Big pensions strike hits UK schools, travel
LONDON, Mar 28 (Reuters) Up to 1.5 million local government workers went on strike across Britain today closing thousands of schools and disrupting travel in a growing row over pensions.
Eleven labour unions combined to stage the 24-hour protest which they said would be the biggest strike since 1926.
They intend to make it the first in a series of demonstrations against a plan to force some public sector employees to work longer, or face a reduced pension if they retire at 60.
The British action coincided with a huge labour protest in France over a new job law. French airports were expected to be affected but the Eurostar line from London to Paris was running.
In Liverpool, commuters faced disruption as the Mersey river tunnels shut and ferries stopped running.
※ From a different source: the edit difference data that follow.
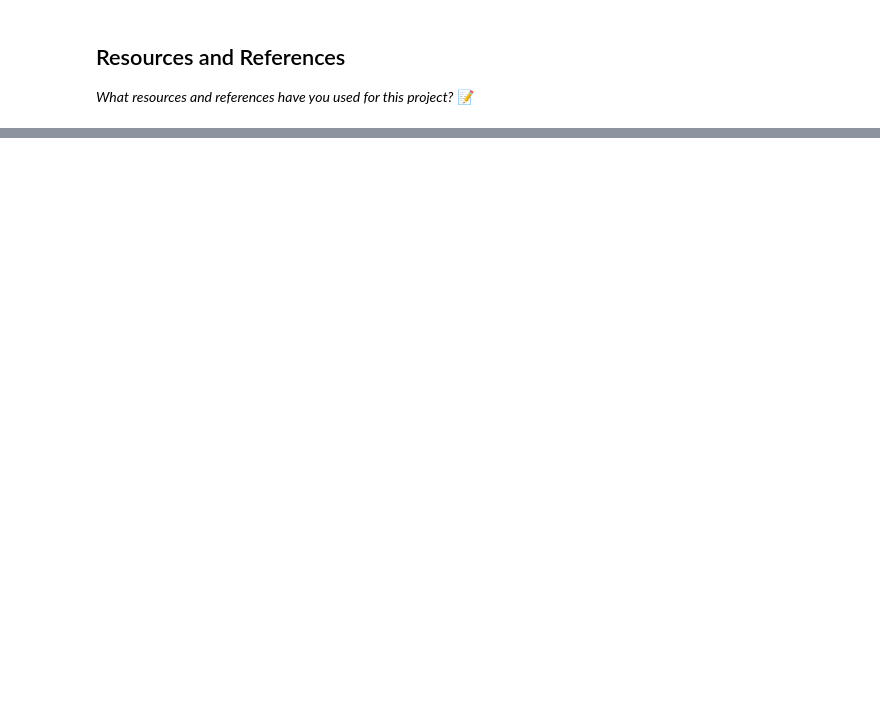
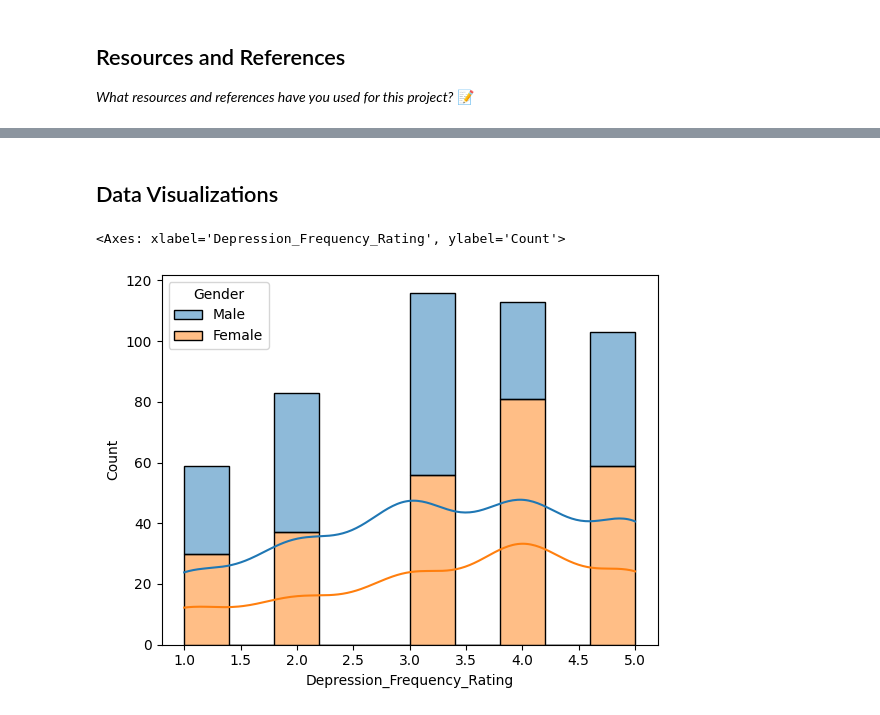
Before and after one commit to IT4063C001-Fall2025/final-project-seiberea, a Jupyter notebook: source.ipynb, the cells around one changed output, grey strips where cells are left out. Saved outputs shown, nothing was run; the diff lists cells and outputs as text; code cells hidden in the pictures; blank space fills up the shorter version.

```diff
--- a/source.ipynb
+++ b/source.ipynb
@@ -60,0 +197,9 @@ df = pd.read_excel("data_sources_standardized.xlsx")
+# %% [markdown]
+## Data Visualizations
+# %%
+# Histogram of Depression_Frequency_Rating grouped by Gender
+
+sns.histplot(data=filtered_df, x='Depression_Frequency_Rating', hue='Gender', kde=True, multiple='stack')
+# %% [output]
+<Axes: xlabel='Depression_Frequency_Rating', ylabel='Count'>
+[figure, added]
```
Also changed, not shown: parts of 19 cells of this notebook, 3 other files.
All buses and trains were cancelled in Northern Ireland and in London 70 per cent of schools failed to open.
The Tower of London was also closed and the river Thames anti-flood barrier reduced to emergency staffing levels. One airport, the regional Leeds Bradford, suffered minimal delays.
At issue is the government's decision to scrap the so-called 85-year rule, which states that members of the Local Government Pension Scheme can retire at 60 on a full pension if their age and years of service add up to 85 or more.
The unions argue that other, better paid, public sector workers are still allowed to retire at 60 and that the law targets those in lower paid, more menial jobs.
The change is due to come into effect in October this year.
LOW PAID SUFFER Britain's state and private pensions system is creaking from the rising cost of an ageing workforce. On one measure, the country is facing a 57 billion pound shortfall in retirement savings which is around five percent of GDP.
Many industrialised nations, including the United States, Germany and Japan, have similar problems. As people live longer, birth rates fall and populations age, fewer people are working to support an increasing number of pensioners.
A commission created in 2004 to look at the problem has proposed raising the age at which people take a state pension from 65 now to at least 67 by 2050.
Employees in the Local Government scheme include carers, charity workers, refuse collectors and people who work in call centres, environmental services and housing associations.
Brian Strutton, national secretary of the GMB union, said his workers just wanted to see fairness in the system.
''Why should thousands of low paid, long serving dinner ladies and classroom assistants lose a quarter of their pension for retiring at 60 when the better paid teachers they work alongside can retire on an unreduced pension,'' he said in a statement.
A spokeswoman for Unison, the country's biggest union, said they had seen solid support across the country.
REUTERS DKS BST1715